here we defined . One finds thus a Lorentzian behaviour, the amplification factor decreases quite rapidly for large frequency driving . The main reason for the reduction of sensitivity is the incapacity of the charge in the dot to follow the driving signal. The crossover value for the frequency is , above this value one cannot use anymore the adiabatic approximation for the relaxation of the charge on the dot. It simply coincides with the frequency for which one electron per driving period crosses the device. For instance for MHz, Ohm, for voltage below a mV the corrections due to the retardation of the charge on the dot becomes relevant This regime has been observed in the experiment presented in Ref. Benyamini et al., 2014, where the crossover from slow to fast oscillator has been investigated by a fine tuning of the tunnelling resistances.

The amplification factor for the mechanical quadratures is thus:

 λ=eΓoLng~ngv1(~ω2D+4v2). (55)

It is maximum for , but one should also take into account the constraint on the amplitude of . One way to take that into account is to set , this is the maximum allowed value for the driving amplitude, and since the signal increases linearly with , it gives the maximum value for . This gives:

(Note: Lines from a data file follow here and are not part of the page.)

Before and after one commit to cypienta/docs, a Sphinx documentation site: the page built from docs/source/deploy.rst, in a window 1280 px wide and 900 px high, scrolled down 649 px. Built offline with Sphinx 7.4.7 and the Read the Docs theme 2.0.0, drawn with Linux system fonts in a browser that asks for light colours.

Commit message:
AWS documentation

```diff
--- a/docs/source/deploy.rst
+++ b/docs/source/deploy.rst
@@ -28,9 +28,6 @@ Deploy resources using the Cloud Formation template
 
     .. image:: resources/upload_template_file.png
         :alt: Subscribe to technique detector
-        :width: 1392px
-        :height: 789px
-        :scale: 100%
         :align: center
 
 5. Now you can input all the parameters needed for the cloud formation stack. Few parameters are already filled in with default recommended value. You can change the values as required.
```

 λ=eΓoLng~ng(v−|~ng|)(~ω2D+4v2). (56)

The maximum of as a function of the gate voltage is obtained for and its value (for ) is

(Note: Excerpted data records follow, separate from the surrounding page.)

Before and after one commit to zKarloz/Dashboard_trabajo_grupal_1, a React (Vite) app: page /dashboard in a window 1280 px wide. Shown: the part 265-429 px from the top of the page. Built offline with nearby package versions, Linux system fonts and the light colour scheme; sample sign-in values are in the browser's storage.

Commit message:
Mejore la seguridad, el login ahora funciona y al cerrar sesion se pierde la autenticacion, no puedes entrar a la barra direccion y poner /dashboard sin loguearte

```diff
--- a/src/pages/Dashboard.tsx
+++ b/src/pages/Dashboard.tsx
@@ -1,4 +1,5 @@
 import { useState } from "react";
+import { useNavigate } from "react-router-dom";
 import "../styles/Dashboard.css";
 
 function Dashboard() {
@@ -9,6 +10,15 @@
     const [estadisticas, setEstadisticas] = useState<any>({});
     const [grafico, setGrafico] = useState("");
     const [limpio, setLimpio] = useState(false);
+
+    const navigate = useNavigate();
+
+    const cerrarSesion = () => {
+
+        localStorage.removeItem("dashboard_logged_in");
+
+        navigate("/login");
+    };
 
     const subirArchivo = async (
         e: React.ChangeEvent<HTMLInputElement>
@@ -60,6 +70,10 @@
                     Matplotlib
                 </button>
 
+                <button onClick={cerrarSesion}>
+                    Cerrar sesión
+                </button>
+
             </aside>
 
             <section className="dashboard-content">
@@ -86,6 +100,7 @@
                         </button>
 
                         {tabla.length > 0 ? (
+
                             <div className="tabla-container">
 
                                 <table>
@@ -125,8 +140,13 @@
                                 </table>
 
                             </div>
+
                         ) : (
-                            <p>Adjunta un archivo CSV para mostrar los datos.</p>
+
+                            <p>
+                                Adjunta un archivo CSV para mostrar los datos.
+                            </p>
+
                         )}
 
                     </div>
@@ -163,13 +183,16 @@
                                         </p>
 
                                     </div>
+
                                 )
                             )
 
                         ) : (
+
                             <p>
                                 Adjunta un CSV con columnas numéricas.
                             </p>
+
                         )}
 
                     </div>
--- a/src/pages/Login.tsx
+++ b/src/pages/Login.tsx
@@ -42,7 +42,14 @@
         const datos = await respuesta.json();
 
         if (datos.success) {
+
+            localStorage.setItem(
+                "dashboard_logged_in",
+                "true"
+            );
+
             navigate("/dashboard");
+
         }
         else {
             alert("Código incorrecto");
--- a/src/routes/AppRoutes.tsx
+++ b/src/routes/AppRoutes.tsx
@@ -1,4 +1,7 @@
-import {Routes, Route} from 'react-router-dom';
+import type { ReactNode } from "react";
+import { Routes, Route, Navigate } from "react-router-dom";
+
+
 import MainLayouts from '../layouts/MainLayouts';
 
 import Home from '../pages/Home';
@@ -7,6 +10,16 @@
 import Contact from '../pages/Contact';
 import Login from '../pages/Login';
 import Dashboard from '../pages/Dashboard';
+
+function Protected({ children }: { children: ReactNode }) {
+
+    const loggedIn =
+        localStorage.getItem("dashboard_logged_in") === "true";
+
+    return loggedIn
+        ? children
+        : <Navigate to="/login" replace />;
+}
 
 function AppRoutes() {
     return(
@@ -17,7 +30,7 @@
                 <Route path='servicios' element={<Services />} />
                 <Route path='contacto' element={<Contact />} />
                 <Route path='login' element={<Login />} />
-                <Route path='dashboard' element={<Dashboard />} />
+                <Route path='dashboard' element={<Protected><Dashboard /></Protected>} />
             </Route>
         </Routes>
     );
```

 λ=eΓong16L (57)

independently of . For a typical device one has m, Hz leading to 0.1 A/m. Moser et al. (2014, 2013)

The gain is only a part of the detection, one has also to evaluate the noise. For that we need the two contributions considered in the section III. The Fano factor has been obtained in Ref. Korotkov, 1994 (cf. Eq. 41 there):

 F=Γ+L2+Γ−R2(Γ+L+Γ−R)2=v2+~ng22v2 (58)

it varies between 1/2 and 1. The shot noise becomes thus:

 SshotII=e2Γov4−~ng42v3. (59)

To obtain the contribution of the displacement fluctuation we need to calculate the charge noise correlation function: . This symmetric correlator can be obtained by the conditional probability that the dot it occupied at time with the condition that it was occupied at time 0: . Solving the master equation with the initial condition one finds

 P(1t|10)=1+(Pst1−1)(1−e−ΓTt), (60)

with . By Fourier transforming we obtain:

 Sn(ω)=Pst1(1−Pst1)2ΓTω2+ΓT2 (61)

As expected the correlation function is flat for , the required low frequency correlator reads then:

 Sn(ω=0)=2Γ+Γ−/(ΓT)3. (62)

In the specific case of low temperature one obtains thus .

In the typical working regime of a SET , and . Using the Eq. (106) one finds that . We thus have . Collecting all the terms we can substitute into Eq. (28) to obtain:

 SbaI=2e2ΓoN4(EckL2)2(v2−~ng2)~ng2v5. (63)

The ratio of the mechanical to the shot noise is thus:

 SbaISshotI=(EckL2)24N4~n2gv2(v2+~n2g). (64)

For large mechanical coupling ( small and large) the mechanical noise dominate even if for small it is always suppressed, due to the vanishing of .

From Eqs (57), (59), and (63), we obtain the seeked added noise as defined by Eq. (65). In order to study its dependence on the different parameters it is convenient to introduce the two dimensionless variables and the dimensionless coupling constant , where is the energy scale of the electromechanical coupling.Armour et al. (2004); Doiron et al. (2006); Pistolesi and Labarthe (2007) The added noise then reads:

with

 f(ν,δ)=2(1+ν)[4(δ2+1)ν2+1]ν2(1−ν)δ, (66)

and . The function diverges for due to the fact that we have to limit the amplitude of the voltage modulation and diverges for due to the vanishing of the amplification factor. The minimum added noise is thus always for values of between 0 and 1. In the weak coupling limit, for , one finds that the minimum is at and reads

For strong coupling, , instead the minimum is close to with a value for

In both cases the noise diverges when becomes very small or very large. In the weak coupling limit the added noise is dominated by the current noise (imprecision noise), in the strong coupling it is instead given essentially by the back-action noise. As usualClerk et al. (2010) the optimal situation is in the middle for .

In Fig. 2 we plot , where is the value of that minimizes for given . We thus find that the absolute minimum for the added noise is obtained for and and reads